◆ TASK TO CARRY OUT:
Your answer must be every line of the data below that holds the string "QLineEdit", copied exactly.

◆ THE DATA:
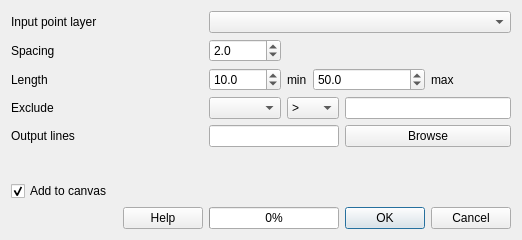
This is slack_trees_dialog_base.ui in tobijjah/SlackTrees as Qt 5 draws it before an edit. The edited form follows.
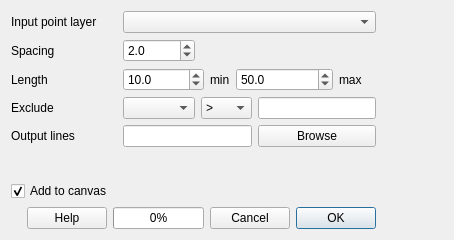
This is the edited form. Custom widgets are drawn as their Qt base class.

Commit message: Ok button

The edit to the form file:
```diff
--- a/slack_trees_dialog_base.ui
+++ b/slack_trees_dialog_base.ui
@@ -6,7 +6,7 @@
    <rect>
     <x>0</x>
     <y>0</y>
-    <width>522</width>
+    <width>454</width>
     <height>240</height>
    </rect>
   </property>
@@ -14,14 +14,14 @@
    <string>SlackTrees</string>
   </property>
   <layout class="QGridLayout" name="gridLayout">
-   <item row="0" column="0">
+   <item row="0" column="0" colspan="2">
     <widget class="QLabel" name="InputLabel">
      <property name="text">
       <string>Input point layer</string>
      </property>
     </widget>
    </item>
-   <item row="0" column="1" colspan="5">
+   <item row="0" column="2" colspan="7">
     <widget class="QgsMapLayerComboBox" name="InputMapLayerComboBox">
      <property name="sizePolicy">
       <sizepolicy hsizetype="Expanding" vsizetype="Fixed">
@@ -44,7 +44,7 @@
      </property>
     </widget>
    </item>
-   <item row="1" column="1">
+   <item row="1" column="2">
     <widget class="QgsDoubleSpinBox" name="SpacingDoubleSpinBox">
      <property name="decimals">
       <number>1</number>
@@ -67,14 +67,14 @@
      </property>
     </widget>
    </item>
-   <item row="4" column="1" colspan="3">
+   <item row="4" column="2" colspan="4">
     <widget class="QLineEdit" name="OutputLIneEdit">
      <property name="readOnly">
       <bool>true</bool>
      </property>
     </widget>
    </item>
-   <item row="2" column="1">
+   <item row="2" column="2" colspan="2">
     <widget class="QgsDoubleSpinBox" name="LengthMinDoubleSpinBox">
      <property name="decimals">
       <number>1</number>
@@ -90,14 +90,14 @@
      </property>
     </widget>
    </item>
-   <item row="2" column="2">
+   <item row="2" column="4">
     <widget class="QLabel" name="LengthMinLabel">
      <property name="text">
       <string>min</string>
      </property>
     </widget>
    </item>
-   <item row="2" column="3" colspan="2">
+   <item row="2" column="5" colspan="3">
     <widget class="QgsDoubleSpinBox" name="LengthMaxDoubleSpinBox">
      <property name="decimals">
       <number>1</number>
@@ -119,7 +119,7 @@
      </property>
     </widget>
    </item>
-   <item row="2" column="5">
+   <item row="2" column="8">
     <widget class="QLabel" name="LengthMaxLabel">
      <property name="text">
       <string>max</string>
@@ -133,10 +133,10 @@
      </property>
     </widget>
    </item>
-   <item row="3" column="1">
+   <item row="3" column="2">
     <widget class="QgsFieldComboBox" name="ExcludeFieldComboBox"/>
    </item>
-   <item row="3" column="2" colspan="2">
+   <item row="3" column="3" colspan="3">
     <widget class="QComboBox" name="ExcludeComboBox">
      <item>
       <property name="text">
@@ -170,7 +170,7 @@
      </item>
     </widget>
    </item>
-   <item row="3" column="4" colspan="2">
+   <item row="3" column="6" colspan="3">
     <widget class="QLineEdit" name="ExcludeLineEdit"/>
    </item>
    <item row="4" column="0">
@@ -180,14 +180,14 @@
      </property>
     </widget>
    </item>
-   <item row="4" column="4" colspan="2">
+   <item row="4" column="6" colspan="3">
     <widget class="QPushButton" name="OutputBrowseButton">
      <property name="text">
       <string>Browse</string>
      </property>
     </widget>
    </item>
-   <item row="6" column="0">
+   <item row="6" column="0" colspan="2">
     <widget class="QCheckBox" name="CanvasCheckBox">
      <property name="text">
       <string>Add to canvas</string>
@@ -197,27 +197,34 @@
      </property>
     </widget>
    </item>
-   <item row="8" column="0">
+   <item row="7" column="0">
     <widget class="QDialogButtonBox" name="HelpButton">
      <property name="standardButtons">
       <set>QDialogButtonBox::Help</set>
      </property>
     </widget>
    </item>
-   <item row="8" column="1" colspan="3">
+   <item row="7" column="1" colspan="3">
     <widget class="QProgressBar" name="ProgressBar">
      <property name="value">
       <number>0</number>
      </property>
     </widget>
    </item>
-   <item row="8" column="4" colspan="2">
-    <widget class="QDialogButtonBox" name="CancelOkButtons">
+   <item row="7" column="4" colspan="3">
+    <widget class="QDialogButtonBox" name="CancelButton">
      <property name="orientation">
       <enum>Qt::Horizontal</enum>
      </property>
      <property name="standardButtons">
-      <set>QDialogButtonBox::Cancel|QDialogButtonBox::Ok</set>
+      <set>QDialogButtonBox::Cancel</set>
+     </property>
+    </widget>
+   </item>
+   <item row="7" column="7" colspan="2">
+    <widget class="QDialogButtonBox" name="OkButton">
+     <property name="standardButtons">
+      <set>QDialogButtonBox::Ok</set>
      </property>
     </widget>
    </item>
@@ -234,6 +241,19 @@
      </property>
     </spacer>
    </item>
+   <item row="2" column="9">
+    <spacer name="horizontalSpacer">
+     <property name="orientation">
+      <enum>Qt::Horizontal</enum>
+     </property>
+     <property name="sizeHint" stdset="0">
+      <size>
+       <width>40</width>
+       <height>20</height>
+      </size>
+     </property>
+    </spacer>
+   </item>
   </layout>
  </widget>
  <customwidgets>
```
Left out of the diff: 2 changed lines with no effect on the pictures.
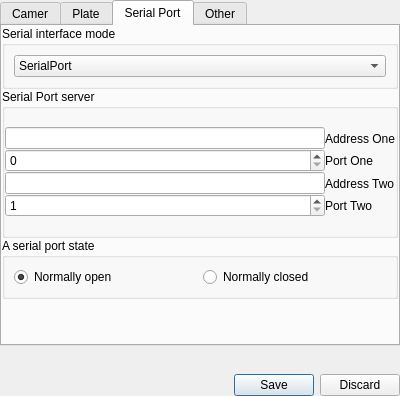
First picture: the form in MainUI/channelsettingwidget.ui, repository 519984307/Container_20191221, before the edit.
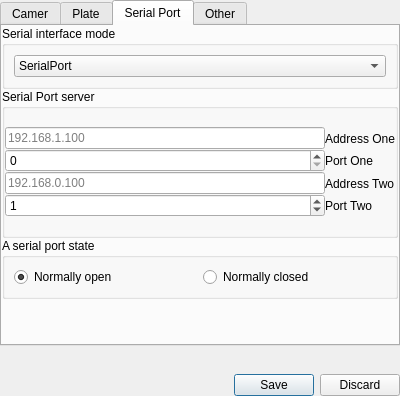
Second picture: the form after the edit. The open tabs and pages were chosen to show the change.

Patch:
```diff
--- a/MainUI/channelsettingwidget.ui
+++ b/MainUI/channelsettingwidget.ui
@@ -423,18 +423,29 @@
               <item row="0" column="0">
                <layout class="QVBoxLayout" name="verticalLayout_7">
                 <item>
-                 <widget class="QLineEdit" name="SerialAddrOne"/>
+                 <widget class="QLineEdit" name="SerialAddrOne">
+                  <property name="placeholderText">
+                   <string>192.168.1.100</string>
+                  </property>
+                 </widget>
                 </item>
                 <item>
                  <widget class="QSpinBox" name="PortOne"/>
                 </item>
                 <item>
-                 <widget class="QLineEdit" name="SerialAddrTow"/>
+                 <widget class="QLineEdit" name="SerialAddrTow">
+                  <property name="placeholderText">
+                   <string>192.168.0.100</string>
+                  </property>
+                 </widget>
                 </item>
                 <item>
                  <widget class="QSpinBox" name="PortTow">
                   <property name="minimum">
-                   <number>1</number>
+                   <number>0</number>
+                  </property>
+                  <property name="maximum">
+                   <number>199</number>
                   </property>
                   <property name="value">
                    <number>1</number>
```
Left out of the diff: 29 changed lines with no effect on the pictures.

◆ ANSWER SPACE:
     <widget class="QLineEdit" name="OutputLIneEdit">
     <widget class="QLineEdit" name="ExcludeLineEdit"/>
-                 <widget class="QLineEdit" name="SerialAddrOne"/>
+                 <widget class="QLineEdit" name="SerialAddrOne">
-                 <widget class="QLineEdit" name="SerialAddrTow"/>
+                 <widget class="QLineEdit" name="SerialAddrTow">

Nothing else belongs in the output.